Chickens don’t belong at humane societies
Can you imagine a farmer or rancher taking their chickens to an animal shelter?
Yet, according to a recent MSNBC story, that’s what is happening across the country as young hipsters attempting to be locavores, people who eat food that is grown from within their own region, are dumping off their egg hens and surprise roosters on animal shelters and rescues.
Often, because these chickens become pets and the thought of killing and butchering them is too much.
However, I also suspect it is because these people are not seriously considering the implications of urban farming and lack the skills necessary to care for basic urban livestock.
Now, before I moved to Eagle Butte, I considered myself a locavore. Sure, my kids still ate chicken nuggets and I still bought spices, coffee and other items not sourced from my local farmers or ranchers, but I would guess about 60% of my personal diet was sourced from the Brookings area, East River or the Sodak region.
Considering that the average plate of food on a South Dakota table travels over 2,500 miles to reach us, yet we live in the middle of farm and ranch country, I think we all need to localize our food choices. Sometimes this means changing what sorts of foods we eat, based on availability. It can mean sacrifices, too, or spending more on the local option, but the rewards are often a lot greater. You really do get what you pay for.
All that said, I would never advise getting chickens, whether you only mean them for laying eggs or not, if you are a vegetarian or not, if you don’t know how to humanely butcher chickens.
This is where understanding permaculture can help you make the best sustainable living choices for you personally.
Now, I will freely admit that we have taken a rooster to a community member in Eagle Butte who likes pet poultry. We made the mistake of naming our egg hens and when we had a surprise rooster of an egg breed (not exactly great for eating) it was a lot easier to rehome him than kill and eat him.
So, I probably sound like a hypocrite in saying this, but I do know that if push had come to shove, I had the skills to properly kill and butcher him instead.
Our hens ended up eaten by dogs here in Eagle Butte.
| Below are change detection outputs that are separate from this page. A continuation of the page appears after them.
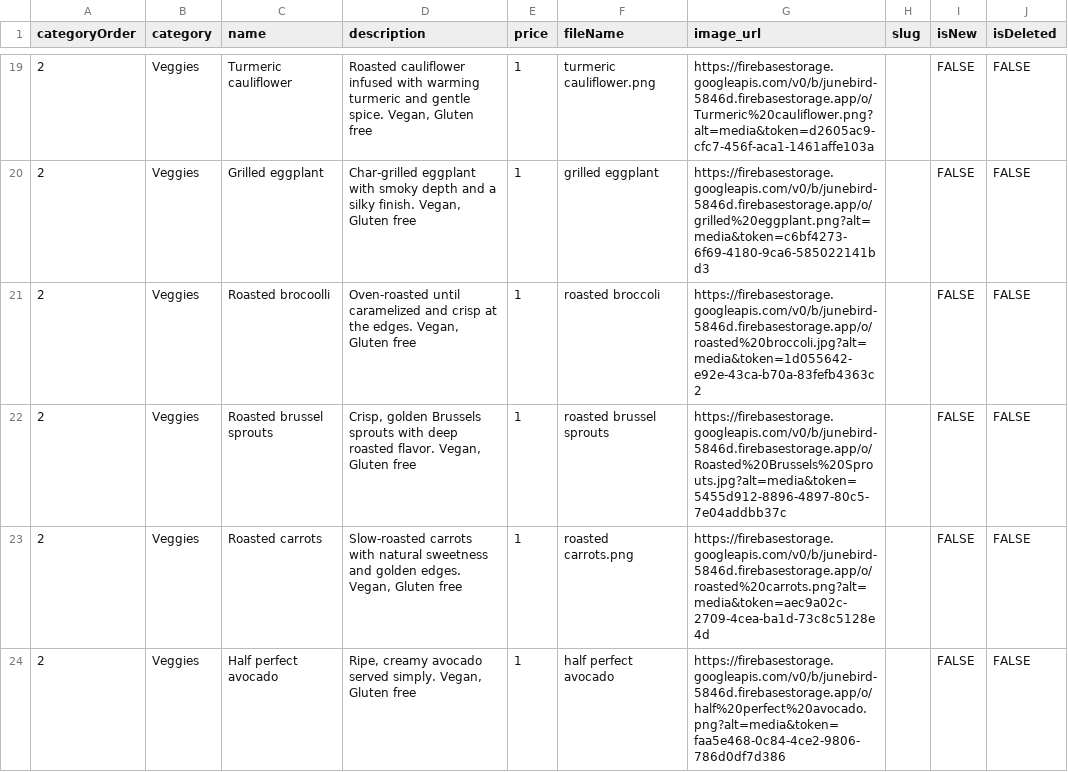
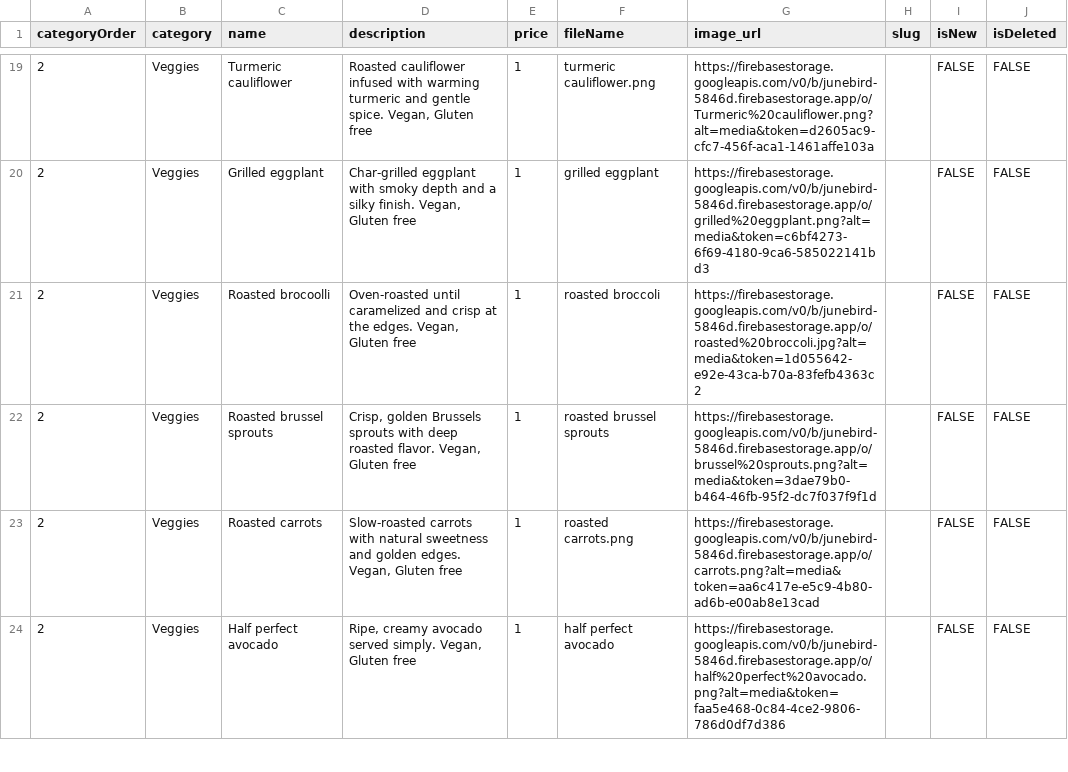
Before and after one commit to megrose/junebird, a CSV file: scripts/Working menu - Sheet1.csv, drawn as a sheet; only a part is shown, gaps mark what is left out; the diff covers the shown part only; the diff names each change by its address in the sheet, - before the commit and + after, or states it on an @@ line.

Commit message:
Update menu

```diff
--- a/scripts/Working menu - Sheet1.csv
+++ b/scripts/Working menu - Sheet1.csv
-G22 (image_url): https://firebasestorage.googleapis.com/v0/b/junebird-5846d.firebasestorage.app/o/Roasted%20Brussels%20Sprouts.jpg?alt=media&token=5455d912-8896-4897-80c5-7e04addbb37c
+G22 (image_url): https://firebasestorage.googleapis.com/v0/b/junebird-5846d.firebasestorage.app/o/brussel%20sprouts.png?alt=media&token=3dae79b0-b464-46fb-95f2-dc7f037f9f1d
-G23 (image_url): https://firebasestorage.googleapis.com/v0/b/junebird-5846d.firebasestorage.app/o/roasted%20carrots.png?alt=media&token=aec9a02c-2709-4cea-ba1d-73c8c5128e4d
+G23 (image_url): https://firebasestorage.googleapis.com/v0/b/junebird-5846d.firebasestorage.app/o/carrots.png?alt=media&token=aa6c417e-e5c9-4b80-ad6b-e00ab8e13cad
```
Also changed, not shown: 1 removed row and 4 edited cells elsewhere in this file, 1 other file.
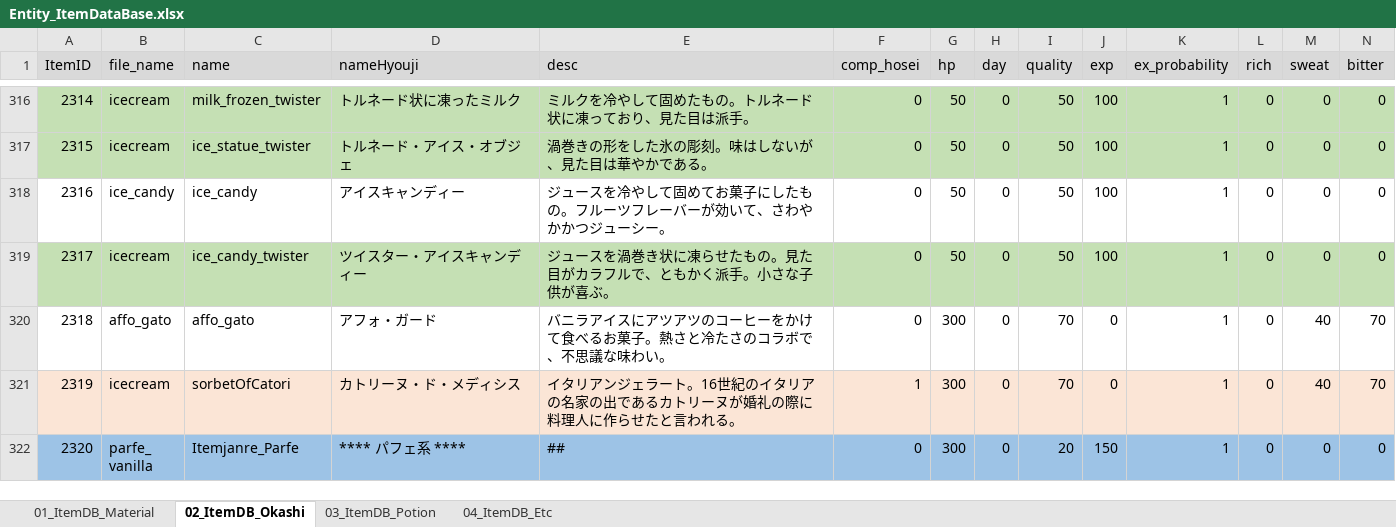
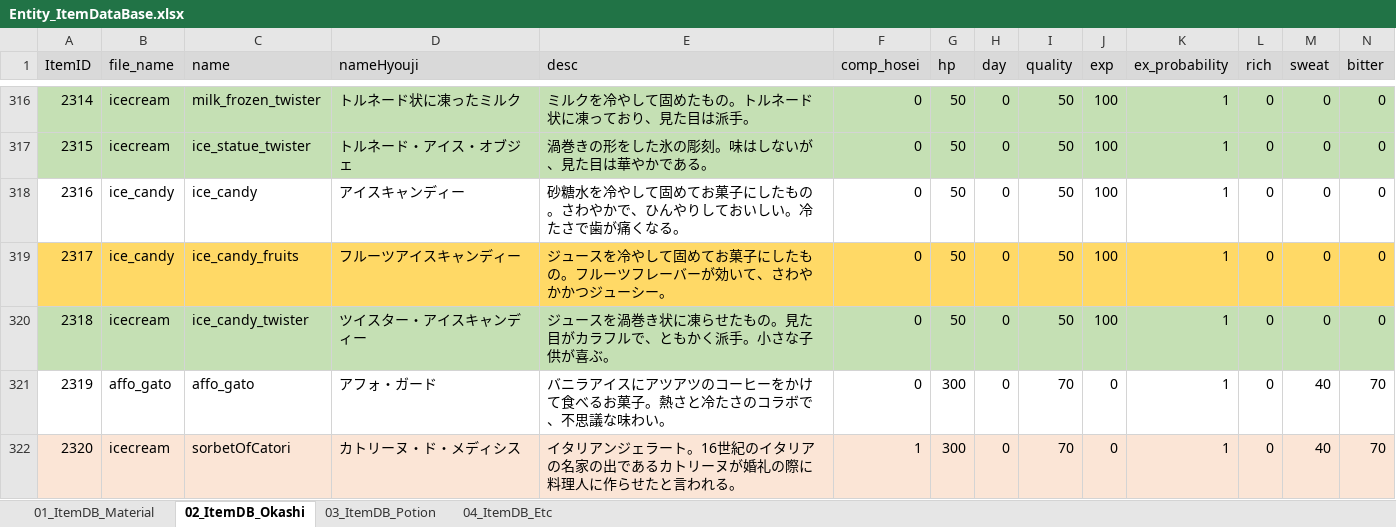
Before and after one commit to matoarita/Okashi_Atlier2, an Excel workbook: Assets/Resources/Excel/Entity_ItemDataBase.xlsx, sheet 02_ItemDB_Okashi, drawn as a sheet; only a part is shown, gaps mark what is left out; the shorter side is filled out with more unchanged rows; values as stored, in another font and other column widths than the file's, no borders; addresses are those after the commit; rows hold the shown columns only; the diff names each change by its address in the sheet, - before the commit and + after, or states it on an @@ line.

```diff
--- a/Assets/Resources/Excel/Entity_ItemDataBase.xlsx (sheet 02_ItemDB_Okashi)
+++ b/Assets/Resources/Excel/Entity_ItemDataBase.xlsx (sheet 02_ItemDB_Okashi)
-E318 (desc): ジュースを冷やして固めてお菓子にしたもの。フルーツフレーバーが効いて、さわやかかつジューシー。
+E318 (desc): 砂糖水を冷やして固めてお菓子にしたもの。さわやかで、ひんやりしておいしい。冷たさで歯が痛くなる。
+row 319: 2317 | ice_candy | ice_candy_fruits | フルーツアイスキャンディー | ジュースを冷やして固めてお菓子にしたもの。フルーツフレーバーが効いて、さわやかかつジューシー。 | 0 | 50 | 0 | 50 | 100 | 1 | 0 | 0 | 0
@@ column A (ItemID) renumbered from row 320 down @@
```
Also changed, not shown: sheet 03_ItemDB_Potion, sheet 01_ItemDB_Material, Assets/Resources/Excel/Entity_GirlLikeSetDataBase.xlsx, Assets/Resources/Excel/Entity_QuestSetDataBase.xlsx, 41 other files.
With the new animal ordinances being passes, I have yet to double-check with the city if a backyard flock is permissible, so we haven’t tried getting chickens again.
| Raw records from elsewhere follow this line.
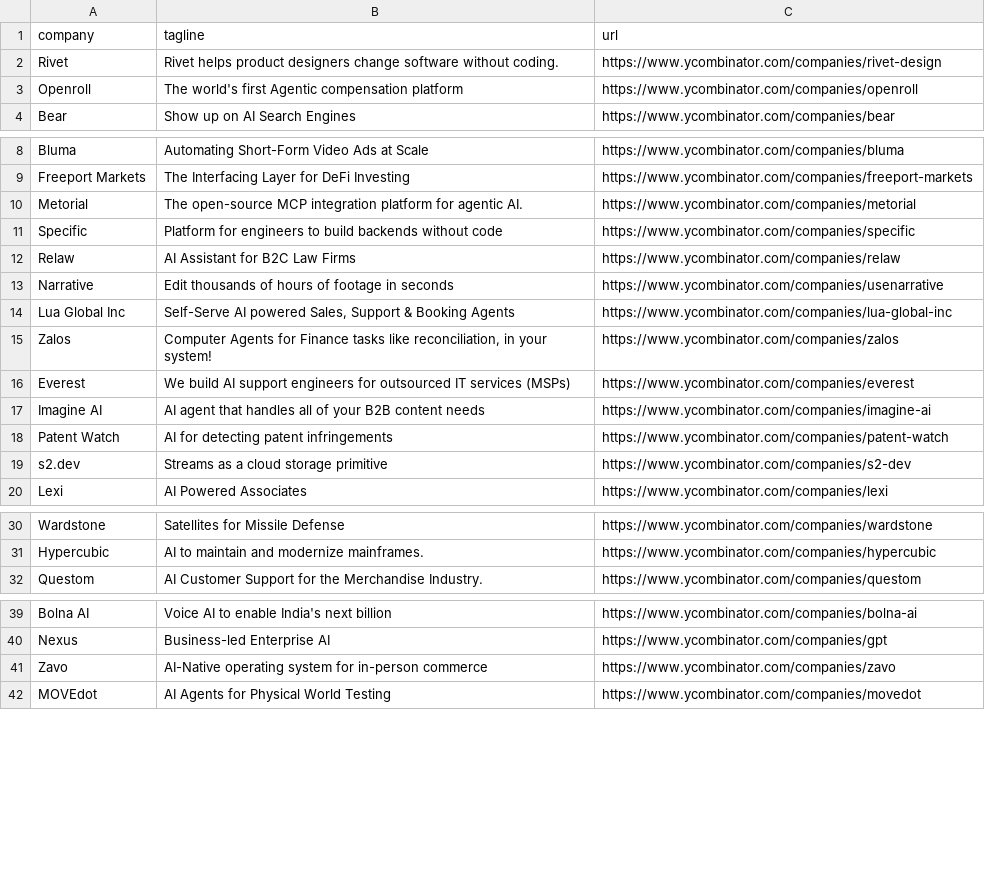
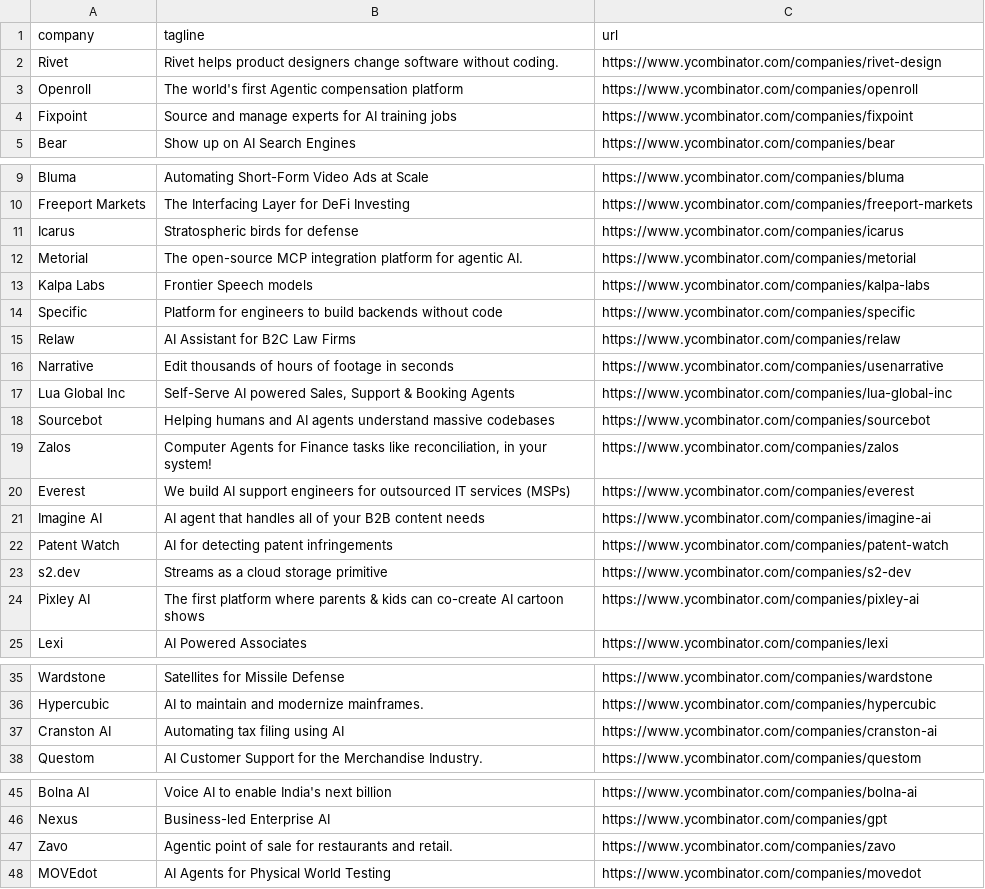
Before and after one commit to mcottle1/yc-updates, a CSV file: companies.csv, drawn as a sheet; only a part is shown, gaps mark what is left out.

```diff
--- a/companies.csv
+++ b/companies.csv
@@ -3,2 +3,3 @@ Rivet,Rivet helps product designers change software without coding.,https://www.
 Openroll,The world's first Agentic compensation platform,https://www.ycombinator.com/companies/openroll
+Fixpoint,Source and manage experts for AI training jobs,https://www.ycombinator.com/companies/fixpoint
 Bear,Show up on AI Search Engines,https://www.ycombinator.com/companies/bear
@@ -9,3 +10,5 @@ Bluma,Automating Short-Form Video Ads at Scale,https://www.ycombinator.com/compa
 Freeport Markets,The Interfacing Layer for DeFi Investing,https://www.ycombinator.com/companies/freeport-markets
+Icarus,Stratospheric birds for defense,https://www.ycombinator.com/companies/icarus
 Metorial,The open-source MCP integration platform for agentic AI.,https://www.ycombinator.com/companies/metorial
+Kalpa Labs,Frontier Speech models,https://www.ycombinator.com/companies/kalpa-labs
 Specific,Platform for engineers to build backends without code,https://www.ycombinator.com/companies/specific
@@ -14,2 +17,3 @@ Narrative,Edit thousands of hours of footage in seconds,https://www.ycombinator.
 Lua Global Inc,"Self-Serve AI powered Sales, Support & Booking Agents",https://www.ycombinator.com/companies/lua-global-inc
+Sourcebot,Helping humans and AI agents understand massive codebases,https://www.ycombinator.com/companies/sourcebot
 Zalos,"Computer Agents for Finance tasks like reconciliation, in your system!",https://www.ycombinator.com/companies/zalos
@@ -19,2 +23,3 @@ Patent Watch,AI for detecting patent infringements,https://www.ycombinator.com/c
 s2.dev,Streams as a cloud storage primitive,https://www.ycombinator.com/companies/s2-dev
+Pixley AI,The first platform where parents & kids can co-create AI cartoon shows,https://www.ycombinator.com/companies/pixley-ai
 Lexi,AI Powered Associates,https://www.ycombinator.com/companies/lexi
@@ -31,2 +36,3 @@ Wardstone,Satellites for Missile Defense,https://www.ycombinator.com/companies/w
 Hypercubic,AI to maintain and modernize mainframes.,https://www.ycombinator.com/companies/hypercubic
+Cranston AI,Automating tax filing using AI,https://www.ycombinator.com/companies/cranston-ai
 Questom,AI Customer Support for the Merchandise Industry.,https://www.ycombinator.com/companies/questom
@@ -40,3 +46,3 @@ Bolna AI,Voice AI to enable India's next billion,https://www.ycombinator.com/com
 Nexus,Business-led Enterprise AI,https://www.ycombinator.com/companies/gpt
-Zavo,AI-Native operating system for in-person commerce,https://www.ycombinator.com/companies/zavo
+Zavo,Agentic point of sale for restaurants and retail.,https://www.ycombinator.com/companies/zavo
 MOVEdot,AI Agents for Physical World Testing,https://www.ycombinator.com/companies/movedot
```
Some people are acting like keeping a small home flock is some sort of green badge of honor.
There is no such thing.
There are sustainable things that would work for you and some that won’t. In fact, the ‘greenest’ practice is meaningless, unless you have carefully weighed the pros and cons and have an understanding of permaculture or at least carefully weight any practice against your personal reality.
So, if you want to keep a few chickens, ask yourself these questions:
Will they add a needed, local protein source?
What will I feed them? Cost?
Where will I keep them? Cost?
Do I have the stomach and/or skills to care for health problems myself?
In the advent of age or serious injury, do I know how to humanely kill a chicken if I need to put it out of its misery? If I am a vegetarian, do I have a pet dog or cat that can make use of the protein instead of wasting it?
Do I have local city or county ordinances to be concerned with?
Do I have a sustainable way to use the waste created by the chickens?
Is there a local person who raises chickens and can mentor me?
Do I want fancy chickens or am I willing to get a breed known for both meat and eggs or just meat, if I am raising them to be butchered?
Now, these are just a few really basic questions to ask yourself. If you want more chicken resources in our area and in South Dakota, please feel free to contact me at firstname.lastname@example.org.